(GIVEN DATA):
────────

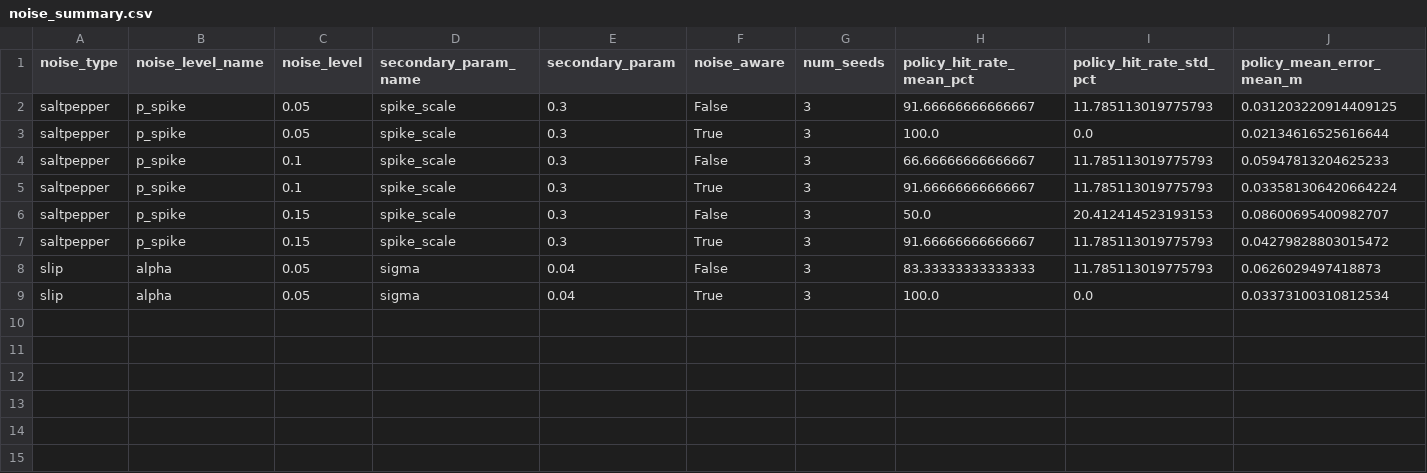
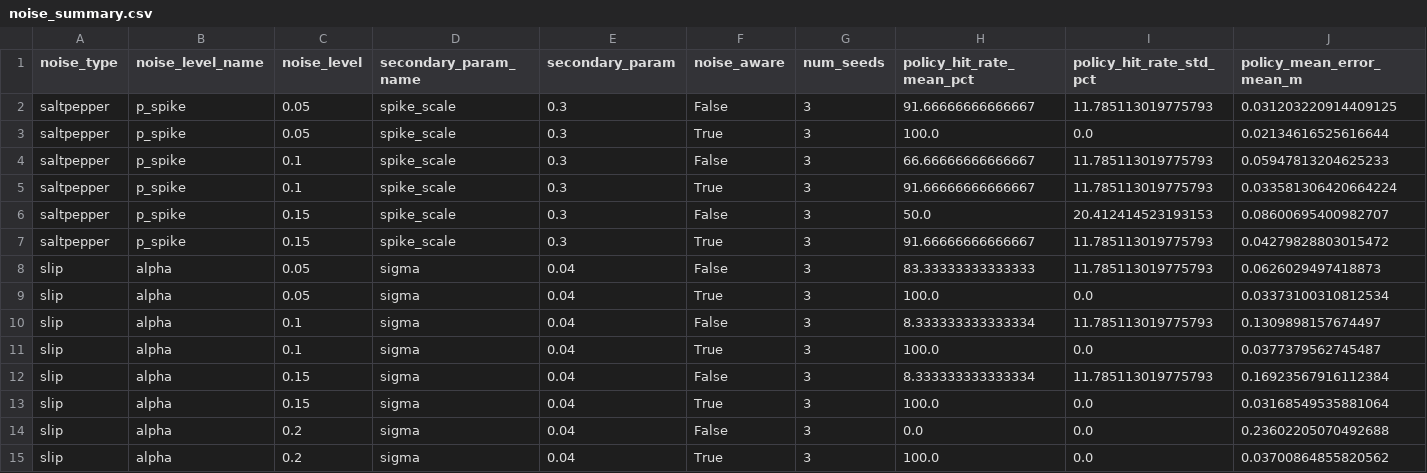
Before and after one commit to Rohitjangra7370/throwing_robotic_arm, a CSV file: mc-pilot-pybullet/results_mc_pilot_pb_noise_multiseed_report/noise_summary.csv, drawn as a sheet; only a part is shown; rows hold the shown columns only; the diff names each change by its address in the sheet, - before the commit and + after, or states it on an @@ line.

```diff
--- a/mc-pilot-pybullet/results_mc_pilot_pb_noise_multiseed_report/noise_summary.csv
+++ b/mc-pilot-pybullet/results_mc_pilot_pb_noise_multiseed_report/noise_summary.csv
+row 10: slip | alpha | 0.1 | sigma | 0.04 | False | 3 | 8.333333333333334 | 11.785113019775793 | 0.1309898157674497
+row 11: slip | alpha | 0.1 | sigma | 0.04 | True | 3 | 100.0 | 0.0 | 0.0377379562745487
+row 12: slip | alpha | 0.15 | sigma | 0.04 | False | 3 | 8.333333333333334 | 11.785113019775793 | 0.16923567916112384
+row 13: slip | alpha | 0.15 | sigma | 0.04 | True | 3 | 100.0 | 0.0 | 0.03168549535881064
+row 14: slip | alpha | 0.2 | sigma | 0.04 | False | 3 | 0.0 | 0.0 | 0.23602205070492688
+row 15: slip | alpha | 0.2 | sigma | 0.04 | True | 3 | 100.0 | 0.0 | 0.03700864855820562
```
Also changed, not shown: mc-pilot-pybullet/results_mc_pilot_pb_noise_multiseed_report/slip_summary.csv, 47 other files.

────────

(THE PROBLEM): Give the lines of the entries above exactly as they appear, leaving out each picture.

(RESULT BELOW):
Before and after one commit to Rohitjangra7370/throwing_robotic_arm, a CSV file: mc-pilot-pybullet/results_mc_pilot_pb_noise_multiseed_report/noise_summary.csv, drawn as a sheet; only a part is shown; rows hold the shown columns only; the diff names each change by its address in the sheet, - before the commit and + after, or states it on an @@ line.

```diff
--- a/mc-pilot-pybullet/results_mc_pilot_pb_noise_multiseed_report/noise_summary.csv
+++ b/mc-pilot-pybullet/results_mc_pilot_pb_noise_multiseed_report/noise_summary.csv
+row 10: slip | alpha | 0.1 | sigma | 0.04 | False | 3 | 8.333333333333334 | 11.785113019775793 | 0.1309898157674497
+row 11: slip | alpha | 0.1 | sigma | 0.04 | True | 3 | 100.0 | 0.0 | 0.0377379562745487
+row 12: slip | alpha | 0.15 | sigma | 0.04 | False | 3 | 8.333333333333334 | 11.785113019775793 | 0.16923567916112384
+row 13: slip | alpha | 0.15 | sigma | 0.04 | True | 3 | 100.0 | 0.0 | 0.03168549535881064
+row 14: slip | alpha | 0.2 | sigma | 0.04 | False | 3 | 0.0 | 0.0 | 0.23602205070492688
+row 15: slip | alpha | 0.2 | sigma | 0.04 | True | 3 | 100.0 | 0.0 | 0.03700864855820562
```
Also changed, not shown: mc-pilot-pybullet/results_mc_pilot_pb_noise_multiseed_report/slip_summary.csv, 47 other files.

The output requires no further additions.